The Obama Administration is lagging behind past administrations in its listing of dwindling species under the Endangered Species Act (ESA). To date the US Fish and Wildlife Service has added 51 species to the ESA since Obama’s took office, according to the conservation group, Center for Biological Diversity. By contrast, the Clinton Administration averaged 65 species a year with a total of 522 species protected. Obama is more proactive than George W. Bush, however, who was seen by many critics as actively undercutting the ESA. Only one of the species protected so far by the Obama Administration is found in the continental US.
“The Obama administration has no sense of urgency when it comes to protecting imperiled plants and animals,” said Kierán Suckling, executive director of the Center for Biological Diversity, in a press release. “With extinction looming, imperiled species need more than promises of hope and change. They need real protection, and they need it now.”
Currently, 251 species sit on the ‘candidate list’ for the protection under the ESA, but he candidate status itself provides no legal protection. Many of these species wait years and sometimes decades before a decision is made.
However, Rowan Gould, the director of the US Fish and Wildlife Service, says that the candidate list “offers the service and our partners a unique opportunity to address the threats to these species through voluntary conservation efforts on public and private lands. We will continue working to reduce the number of candidate species by developing conservation agreements that reduce or eliminate the threats they face, and by listing species that warrant protection under the Endangered Species Act as soon as possible.”
Five new species were added to the candidate list last week: Kentucky arrow darer, Rosemont talus snail, Kenk’s amphipod, Packard’s milk vetch, and the Vandenberg monkeyflower. One species was removed from the candidate list: the Palm Springs round-tailed ground squirrel.
According the Center for Biological Diversity, 24 species have gone extinct while waiting on the candidate list for a decision.
Passed in 1973 in the Nixon Administration, the ESA is one of the world’s most robust protection laws for species.
(11/03/2010) The US midterm election, which won Republicans the House but safeguarded the Senate for Democrats, has brought in a number of self-proclaimed climate change deniers, ending any likelihood that an energy bill will be passed over the next two years and essentially stumbling the White House’s strategy on climate change. Newly elected Republican Senators Rand Paul of Kentucky and Marc Rubio of Florida, both members of the nascent Tea Party, have stated they do not believe in climate change despite that scientists overwhelming agree the Earth is warming due to human impacts.

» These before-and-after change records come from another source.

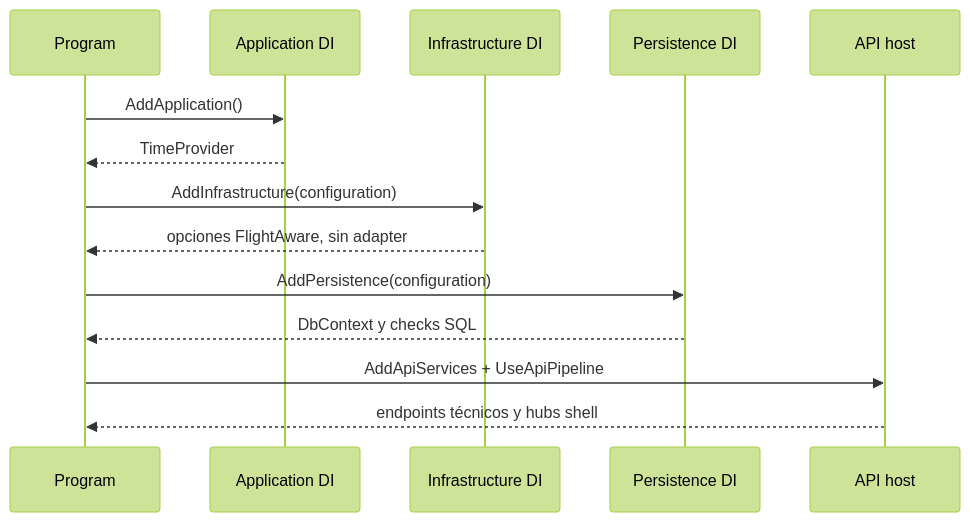
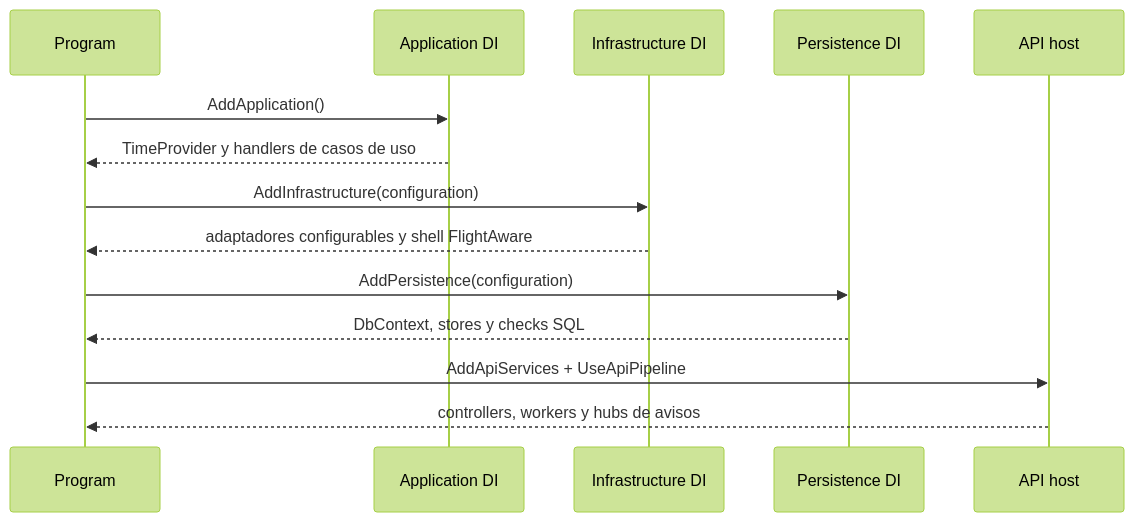
One commit to ErickEduardo027/ELEVANT changed the second of 2 diagrams in Vault/04-arquitectura/backend-dotnet-capas-y-dependencias.md. Above: the diagram before and after it, drawn with Mermaid (forest theme). The commit also changed other lines of this file and 51 other files, not shown here.

````diff
--- a/Vault/04-arquitectura/backend-dotnet-capas-y-dependencias.md
+++ b/Vault/04-arquitectura/backend-dotnet-capas-y-dependencias.md
@@ -175,17 +175,17 @@
 ```mermaid
 sequenceDiagram
     participant P as Program
     participant A as Application DI
     participant I as Infrastructure DI
     participant D as Persistence DI
     participant H as API host
 
     P->>A: AddApplication()
-    A-->>P: TimeProvider
+    A-->>P: TimeProvider y handlers de casos de uso
     P->>I: AddInfrastructure(configuration)
-    I-->>P: opciones FlightAware, sin adapter
+    I-->>P: adaptadores configurables y shell FlightAware
     P->>D: AddPersistence(configuration)
-    D-->>P: DbContext y checks SQL
+    D-->>P: DbContext, stores y checks SQL
     P->>H: AddApiServices + UseApiPipeline
-    H-->>P: endpoints técnicos y hubs shell
+    H-->>P: controllers, workers y hubs de avisos
 ```
````
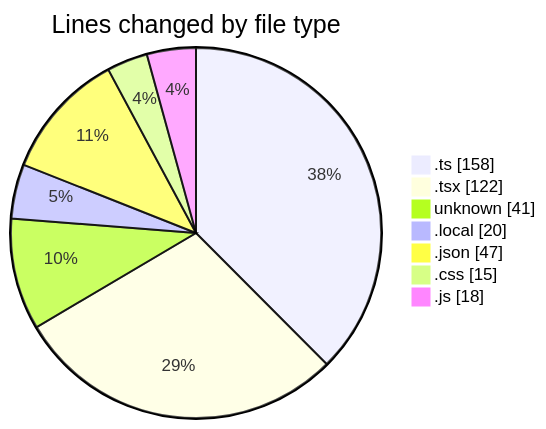
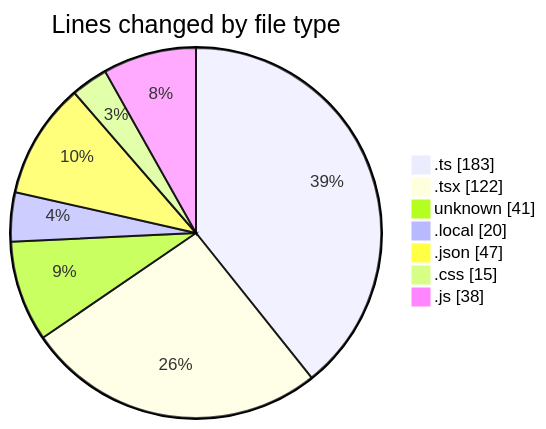
Before and after one commit to momahboobian/code-tracking: the first of 2 diagrams in 2026-02-26/car_database/README.md, drawn with Mermaid. The commit also changed other lines of this file and 1 other file, not shown here.

````diff
--- a/2026-02-26/car_database/README.md
+++ b/2026-02-26/car_database/README.md
@@ -28,11 +30,11 @@
 ```mermaid
 pie showData
 title Lines changed by file type
-".ts" : 158
+".ts" : 183
 ".tsx" : 122
 "unknown" : 41
 ".local" : 20
 ".json" : 47
 ".css" : 15
-".js" : 18
+".js" : 38
 ```
````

(11/08/2009) In George W. Bush’s eight years as president, he placed 62 species under the protection of the Endangered Species Act (ESA), an average of eight species per year. While, Bush’s slow pace in protecting endangered species frustrated environmentalists in light of continued decline among many species, Obama is moving even slower.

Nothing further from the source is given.